which 'encompasses the whole of Ethiopia'.
If one then takes at peek at this map which shows the terrain:
one will notice that the Iranian side of the Persian Gulf is almost entirely mountainous while the Arabian Peninsula is pretty flat and exposed. In fact the terrain of the Arabian Peninsula is mountainous on the western side and the far North. This suggests to me that Noah's
world-wide Deluge was in fact a flooding of the Arabian Peninsula, i.e. between the Persian Gulf and the Red Sea.
Seismic activity, sea-level rises, plasma malarchy, or combinations thereof - take your pick. The arrival of the Red Sea and the Persian Gulf would also account for your 'Earth was divided'. (At least until a nation of farmers learned how to build boats).
PPS, I noticed some of you think it is pure silliness that catastrophic events have always been interpreted as Divine judgment. I wonder how you can hold that position, if you are familiar with some of the practices of the ancient world. It is now well attested that canabalism
was widespread in N&S America and in Europe and Africa. You also are aware that the Central and South American Indians were not just makers of lovely calenders. Their gods required human sacrifices. In one temple it is said that 83,000 people were sacrificed in one day, by
removing the heart and throwing the kidnapped victim over the side of the ziggurat. People knew what they were doing was wrong.
It is not just 'some of us who think it is pure silliness', some of the world's greatest minds from several continents thought so too. It is
only the Abrahamic one-book-wonders who are obsessed with judgement, punishment and sin. Gods are a later invention of humans.
I would suggest that cannibalism only arrived post-castastrophe. And where did you get 83,000 people being sacrificed in one day from? They would have to be sacrificed by machine-gun to get through that many in a day. If you are referring to the Aztecs, which you sem to be, then they were not ancient but mediaval. And you may want to think about what those lovely god-fearing Christians were doing to people in Europe at the time. Ever heard of the Inquisition, the Crusades, witch-hunts, etc? Also you might want to try reading the OT to see how many Hebres,Jews and Israelites God slaughters either deliberately, incidentally or accidentally. To say nothing of the other peoples who are obliterated much to the glee of the authors of the OT.

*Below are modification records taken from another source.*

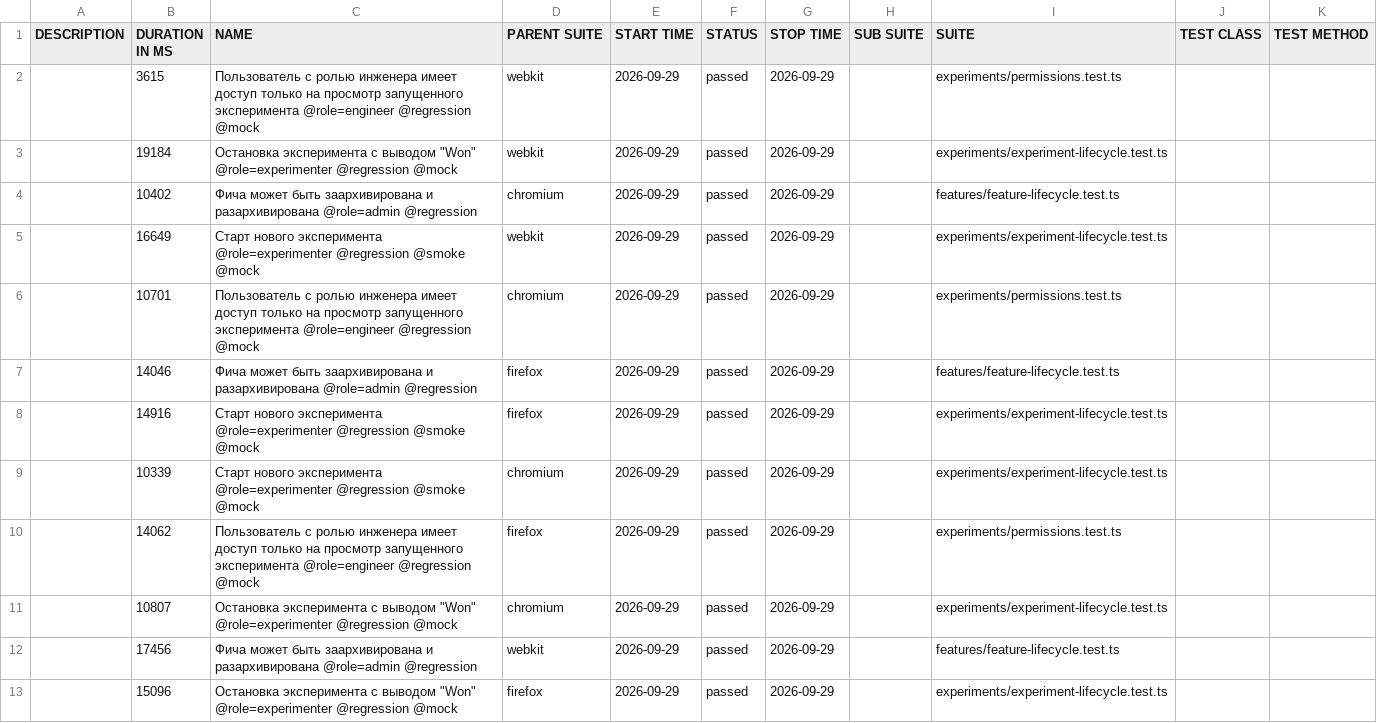
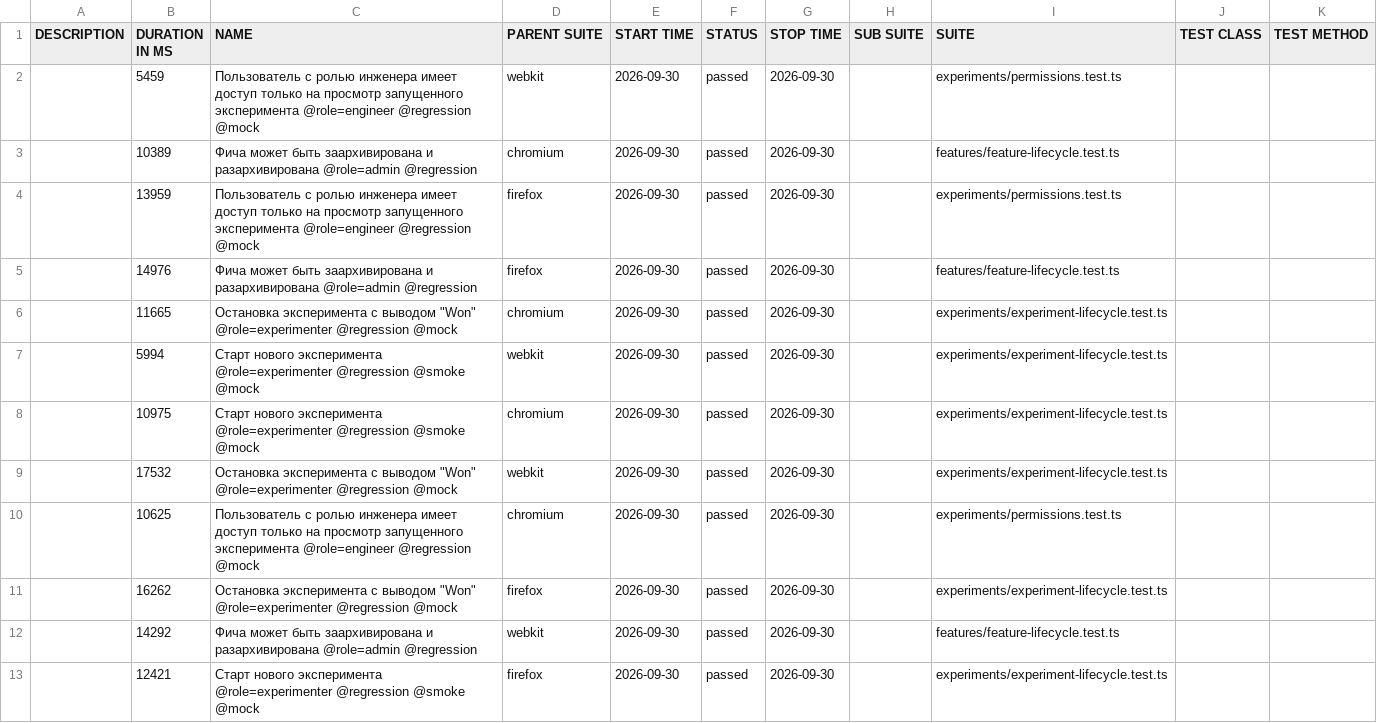
Before and after one commit to ozhegov/growthbook-e2e-tests, a CSV file: data/suites.csv, drawn as a sheet.

```diff
--- a/data/suites.csv
+++ b/data/suites.csv
@@ -1,13 +1,13 @@
 "DESCRIPTION","DURATION IN MS","NAME","PARENT SUITE","START TIME","STATUS","STOP TIME","SUB SUITE","SUITE","TEST CLASS","TEST METHOD"
-"","3615","Пользователь с ролью инженера имеет доступ только на просмотр запущенного эксперимента @role=engineer @regression @mock","webkit","2026-09-29","passed","2026-09-29","","experiments/permissions.test.ts","",""
-"","19184","Остановка эксперимента с выводом ""Won"" @role=experimenter @regression @mock","webkit","2026-09-29","passed","2026-09-29","","experiments/experiment-lifecycle.test.ts","",""
-"","10402","Фича может быть заархивирована и разархивирована @role=admin @regression","chromium","2026-09-29","passed","2026-09-29","","features/feature-lifecycle.test.ts","",""
-"","16649","Старт нового эксперимента @role=experimenter @regression @smoke @mock","webkit","2026-09-29","passed","2026-09-29","","experiments/experiment-lifecycle.test.ts","",""
-"","10701","Пользователь с ролью инженера имеет доступ только на просмотр запущенного эксперимента @role=engineer @regression @mock","chromium","2026-09-29","passed","2026-09-29","","experiments/permissions.test.ts","",""
-"","14046","Фича может быть заархивирована и разархивирована @role=admin @regression","firefox","2026-09-29","passed","2026-09-29","","features/feature-lifecycle.test.ts","",""
-"","14916","Старт нового эксперимента @role=experimenter @regression @smoke @mock","firefox","2026-09-29","passed","2026-09-29","","experiments/experiment-lifecycle.test.ts","",""
-"","10339","Старт нового эксперимента @role=experimenter @regression @smoke @mock","chromium","2026-09-29","passed","2026-09-29","","experiments/experiment-lifecycle.test.ts","",""
-"","14062","Пользователь с ролью инженера имеет доступ только на просмотр запущенного эксперимента @role=engineer @regression @mock","firefox","2026-09-29","passed","2026-09-29","","experiments/permissions.test.ts","",""
-"","10807","Остановка эксперимента с выводом ""Won"" @role=experimenter @regression @mock","chromium","2026-09-29","passed","2026-09-29","","experiments/experiment-lifecycle.test.ts","",""
-"","17456","Фича может быть заархивирована и разархивирована @role=admin @regression","webkit","2026-09-29","passed","2026-09-29","","features/feature-lifecycle.test.ts","",""
-"","15096","Остановка эксперимента с выводом ""Won"" @role=experimenter @regression @mock","firefox","2026-09-29","passed","2026-09-29","","experiments/experiment-lifecycle.test.ts","",""
+"","5459","Пользователь с ролью инженера имеет доступ только на просмотр запущенного эксперимента @role=engineer @regression @mock","webkit","2026-09-30","passed","2026-09-30","","experiments/permissions.test.ts","",""
+"","10389","Фича может быть заархивирована и разархивирована @role=admin @regression","chromium","2026-09-30","passed","2026-09-30","","features/feature-lifecycle.test.ts","",""
+"","13959","Пользователь с ролью инженера имеет доступ только на просмотр запущенного эксперимента @role=engineer @regression @mock","firefox","2026-09-30","passed","2026-09-30","","experiments/permissions.test.ts","",""
+"","14976","Фича может быть заархивирована и разархивирована @role=admin @regression","firefox","2026-09-30","passed","2026-09-30","","features/feature-lifecycle.test.ts","",""
+"","11665","Остановка эксперимента с выводом ""Won"" @role=experimenter @regression @mock","chromium","2026-09-30","passed","2026-09-30","","experiments/experiment-lifecycle.test.ts","",""
+"","5994","Старт нового эксперимента @role=experimenter @regression @smoke @mock","webkit","2026-09-30","passed","2026-09-30","","experiments/experiment-lifecycle.test.ts","",""
+"","10975","Старт нового эксперимента @role=experimenter @regression @smoke @mock","chromium","2026-09-30","passed","2026-09-30","","experiments/experiment-lifecycle.test.ts","",""
+"","17532","Остановка эксперимента с выводом ""Won"" @role=experimenter @regression @mock","webkit","2026-09-30","passed","2026-09-30","","experiments/experiment-lifecycle.test.ts","",""
+"","10625","Пользователь с ролью инженера имеет доступ только на просмотр запущенного эксперимента @role=engineer @regression @mock","chromium","2026-09-30","passed","2026-09-30","","experiments/permissions.test.ts","",""
+"","16262","Остановка эксперимента с выводом ""Won"" @role=experimenter @regression @mock","firefox","2026-09-30","passed","2026-09-30","","experiments/experiment-lifecycle.test.ts","",""
+"","14292","Фича может быть заархивирована и разархивирована @role=admin @regression","webkit","2026-09-30","passed","2026-09-30","","features/feature-lifecycle.test.ts","",""
+"","12421","Старт нового эксперимента @role=experimenter @regression @smoke @mock","firefox","2026-09-30","passed","2026-09-30","","experiments/experiment-lifecycle.test.ts","",""
```
Also changed, not shown: 51 other files.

People knew what they were doing was wrong.
Wrong by whose standards? The Aztecs thought they were re-charging the Sun by giving back the energy (or life-force) of the sacrificed. The 'victims' were sacrificed to save the world. Part of this ritual involved something called the 'opening of the mouth' which sounds entirely similar to an Egyptian ritual.